**Task to complete:** Find each line below where the word "QuizzNBA" occurs, and copy it.

Front-end code edit data
*** Block opens ***

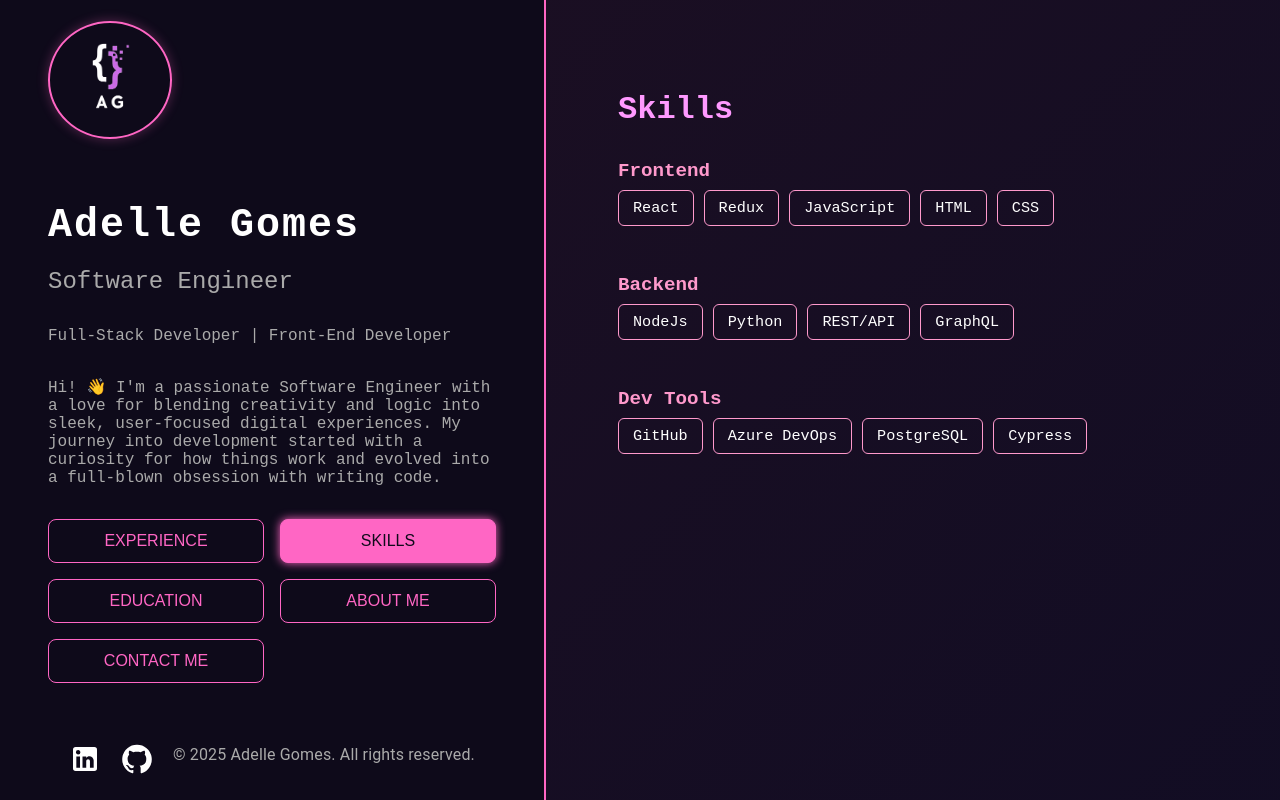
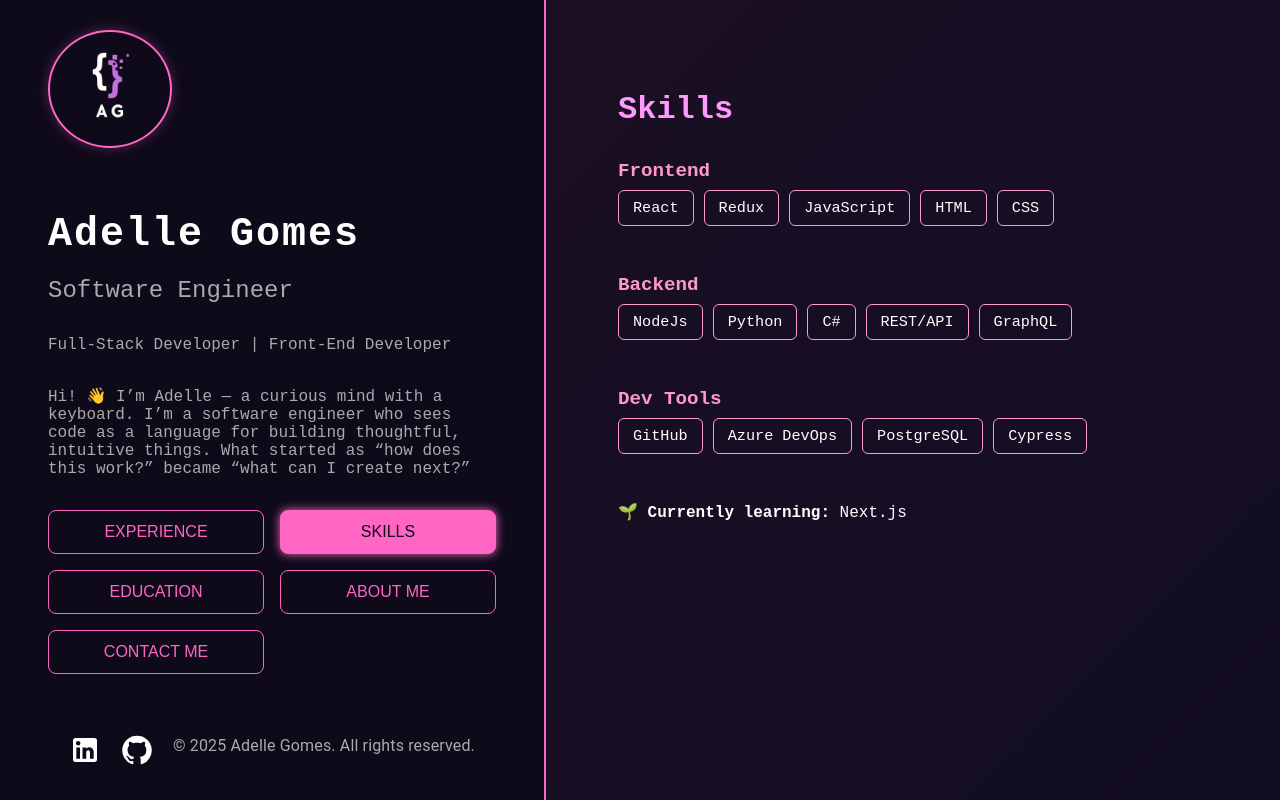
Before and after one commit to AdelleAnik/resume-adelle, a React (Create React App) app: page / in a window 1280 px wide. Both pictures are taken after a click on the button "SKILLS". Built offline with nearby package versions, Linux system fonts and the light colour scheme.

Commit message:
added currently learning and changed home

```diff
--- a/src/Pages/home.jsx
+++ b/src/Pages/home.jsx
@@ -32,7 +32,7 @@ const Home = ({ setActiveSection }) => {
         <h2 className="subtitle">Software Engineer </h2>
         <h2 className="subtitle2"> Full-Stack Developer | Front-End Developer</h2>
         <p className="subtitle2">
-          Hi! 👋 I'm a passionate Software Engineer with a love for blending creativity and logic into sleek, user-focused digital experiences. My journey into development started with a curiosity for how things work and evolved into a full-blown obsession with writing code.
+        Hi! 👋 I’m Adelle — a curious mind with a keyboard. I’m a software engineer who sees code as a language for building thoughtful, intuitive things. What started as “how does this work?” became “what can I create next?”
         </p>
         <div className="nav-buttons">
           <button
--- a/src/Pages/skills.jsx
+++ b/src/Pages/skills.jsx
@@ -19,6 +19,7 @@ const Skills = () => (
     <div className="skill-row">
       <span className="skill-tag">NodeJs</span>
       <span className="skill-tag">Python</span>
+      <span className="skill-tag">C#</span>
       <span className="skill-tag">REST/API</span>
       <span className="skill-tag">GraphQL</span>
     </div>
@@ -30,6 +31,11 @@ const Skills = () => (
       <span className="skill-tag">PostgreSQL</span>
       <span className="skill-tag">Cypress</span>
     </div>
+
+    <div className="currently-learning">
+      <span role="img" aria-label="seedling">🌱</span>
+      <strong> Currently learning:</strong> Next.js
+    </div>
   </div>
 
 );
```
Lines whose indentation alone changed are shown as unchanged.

*** Block closes ***
*** Block opens ***

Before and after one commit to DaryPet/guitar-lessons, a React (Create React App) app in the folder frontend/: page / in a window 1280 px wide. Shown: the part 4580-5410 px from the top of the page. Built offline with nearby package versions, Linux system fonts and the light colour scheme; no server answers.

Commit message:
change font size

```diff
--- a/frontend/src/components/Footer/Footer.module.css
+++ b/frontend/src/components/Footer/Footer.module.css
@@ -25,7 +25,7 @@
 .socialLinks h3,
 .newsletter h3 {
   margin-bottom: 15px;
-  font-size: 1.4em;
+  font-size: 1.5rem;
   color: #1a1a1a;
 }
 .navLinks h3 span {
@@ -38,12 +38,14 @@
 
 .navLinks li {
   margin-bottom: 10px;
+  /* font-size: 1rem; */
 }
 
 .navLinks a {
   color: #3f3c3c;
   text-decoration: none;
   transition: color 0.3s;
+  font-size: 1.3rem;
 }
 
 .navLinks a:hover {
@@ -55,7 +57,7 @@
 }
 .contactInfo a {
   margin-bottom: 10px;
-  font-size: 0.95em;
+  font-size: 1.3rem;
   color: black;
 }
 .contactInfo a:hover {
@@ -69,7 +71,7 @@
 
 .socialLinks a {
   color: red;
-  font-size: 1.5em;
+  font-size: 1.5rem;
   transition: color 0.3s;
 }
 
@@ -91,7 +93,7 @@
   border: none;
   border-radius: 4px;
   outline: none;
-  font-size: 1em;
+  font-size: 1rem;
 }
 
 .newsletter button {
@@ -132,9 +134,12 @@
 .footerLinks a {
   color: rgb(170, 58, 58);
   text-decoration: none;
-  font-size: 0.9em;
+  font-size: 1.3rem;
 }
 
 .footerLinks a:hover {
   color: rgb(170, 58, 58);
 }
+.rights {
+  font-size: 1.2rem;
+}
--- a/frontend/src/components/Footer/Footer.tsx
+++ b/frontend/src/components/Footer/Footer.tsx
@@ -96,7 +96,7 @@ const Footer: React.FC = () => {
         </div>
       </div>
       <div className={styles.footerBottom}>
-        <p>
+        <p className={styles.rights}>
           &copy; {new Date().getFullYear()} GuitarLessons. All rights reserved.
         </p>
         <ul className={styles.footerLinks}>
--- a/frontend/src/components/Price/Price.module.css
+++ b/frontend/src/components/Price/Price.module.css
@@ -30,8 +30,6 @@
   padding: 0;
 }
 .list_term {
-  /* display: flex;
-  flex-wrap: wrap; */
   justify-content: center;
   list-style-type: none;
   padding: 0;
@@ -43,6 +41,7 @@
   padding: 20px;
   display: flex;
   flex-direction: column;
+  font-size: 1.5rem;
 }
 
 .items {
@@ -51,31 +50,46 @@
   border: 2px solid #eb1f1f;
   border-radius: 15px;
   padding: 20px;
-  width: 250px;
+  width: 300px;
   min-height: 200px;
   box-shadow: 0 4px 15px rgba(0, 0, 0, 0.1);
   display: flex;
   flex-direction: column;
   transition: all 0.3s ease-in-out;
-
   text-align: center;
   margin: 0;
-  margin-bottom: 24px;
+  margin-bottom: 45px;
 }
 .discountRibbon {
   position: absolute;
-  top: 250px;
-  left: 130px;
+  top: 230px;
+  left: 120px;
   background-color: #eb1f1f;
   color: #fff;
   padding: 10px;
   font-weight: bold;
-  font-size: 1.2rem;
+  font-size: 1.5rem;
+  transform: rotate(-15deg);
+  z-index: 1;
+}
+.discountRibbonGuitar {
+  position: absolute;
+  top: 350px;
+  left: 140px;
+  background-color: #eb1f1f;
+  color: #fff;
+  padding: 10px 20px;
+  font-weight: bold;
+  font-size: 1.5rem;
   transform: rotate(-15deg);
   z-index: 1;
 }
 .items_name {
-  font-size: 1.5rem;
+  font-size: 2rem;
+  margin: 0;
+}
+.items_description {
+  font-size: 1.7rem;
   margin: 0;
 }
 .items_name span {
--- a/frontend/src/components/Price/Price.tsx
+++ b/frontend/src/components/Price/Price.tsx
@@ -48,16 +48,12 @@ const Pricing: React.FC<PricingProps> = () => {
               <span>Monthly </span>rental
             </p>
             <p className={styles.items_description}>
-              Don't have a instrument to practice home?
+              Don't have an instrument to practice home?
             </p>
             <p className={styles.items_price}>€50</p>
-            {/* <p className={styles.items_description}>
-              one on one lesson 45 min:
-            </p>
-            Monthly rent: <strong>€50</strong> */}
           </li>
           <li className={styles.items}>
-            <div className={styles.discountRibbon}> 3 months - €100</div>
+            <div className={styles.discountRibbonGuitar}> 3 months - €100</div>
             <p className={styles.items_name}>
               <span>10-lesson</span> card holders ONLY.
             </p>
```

*** Block closes ***
*** Block opens ***

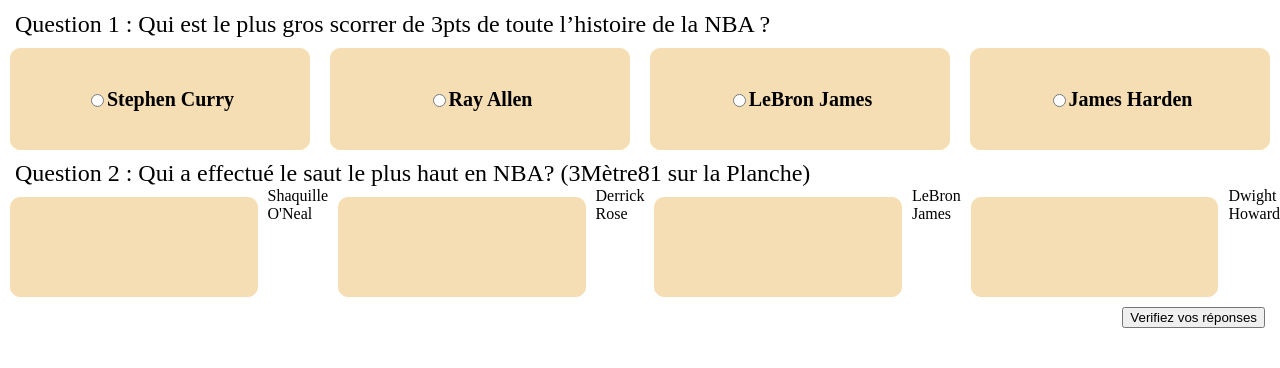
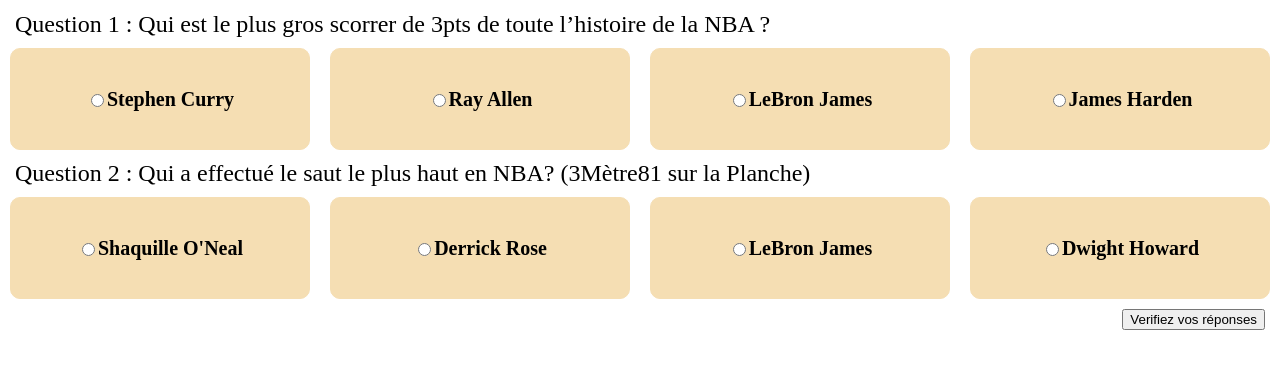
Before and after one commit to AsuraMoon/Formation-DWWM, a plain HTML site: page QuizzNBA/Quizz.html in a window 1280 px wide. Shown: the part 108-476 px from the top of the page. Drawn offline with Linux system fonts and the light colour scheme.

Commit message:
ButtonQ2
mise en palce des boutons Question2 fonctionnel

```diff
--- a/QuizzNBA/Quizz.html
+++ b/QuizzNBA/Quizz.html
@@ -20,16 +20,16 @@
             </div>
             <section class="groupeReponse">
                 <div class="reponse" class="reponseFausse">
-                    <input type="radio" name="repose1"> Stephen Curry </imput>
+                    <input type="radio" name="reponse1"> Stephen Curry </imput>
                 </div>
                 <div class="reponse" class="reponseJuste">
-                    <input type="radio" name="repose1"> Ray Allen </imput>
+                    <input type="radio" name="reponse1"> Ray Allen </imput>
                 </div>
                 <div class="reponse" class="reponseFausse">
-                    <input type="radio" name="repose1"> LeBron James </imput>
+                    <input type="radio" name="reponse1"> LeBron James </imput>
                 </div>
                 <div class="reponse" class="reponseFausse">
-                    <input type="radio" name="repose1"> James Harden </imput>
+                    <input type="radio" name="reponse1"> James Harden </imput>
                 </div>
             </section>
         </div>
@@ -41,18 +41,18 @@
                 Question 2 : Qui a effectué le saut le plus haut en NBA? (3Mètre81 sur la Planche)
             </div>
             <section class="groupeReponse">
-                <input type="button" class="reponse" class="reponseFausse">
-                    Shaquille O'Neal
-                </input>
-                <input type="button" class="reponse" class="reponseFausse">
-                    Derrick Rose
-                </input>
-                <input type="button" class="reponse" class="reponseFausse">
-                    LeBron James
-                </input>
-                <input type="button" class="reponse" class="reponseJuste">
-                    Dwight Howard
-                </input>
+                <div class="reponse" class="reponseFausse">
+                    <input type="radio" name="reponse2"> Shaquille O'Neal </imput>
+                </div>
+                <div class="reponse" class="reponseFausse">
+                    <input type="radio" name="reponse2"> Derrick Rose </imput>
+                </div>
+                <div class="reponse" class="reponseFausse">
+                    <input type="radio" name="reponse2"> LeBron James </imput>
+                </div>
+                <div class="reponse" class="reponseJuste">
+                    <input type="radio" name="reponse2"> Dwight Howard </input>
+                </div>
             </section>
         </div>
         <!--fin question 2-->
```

*** Block closes ***

**Solution to the exercise:**
Before and after one commit to AsuraMoon/Formation-DWWM, a plain HTML site: page QuizzNBA/Quizz.html in a window 1280 px wide. Shown: the part 108-476 px from the top of the page. Drawn offline with Linux system fonts and the light colour scheme.
--- a/QuizzNBA/Quizz.html
+++ b/QuizzNBA/Quizz.html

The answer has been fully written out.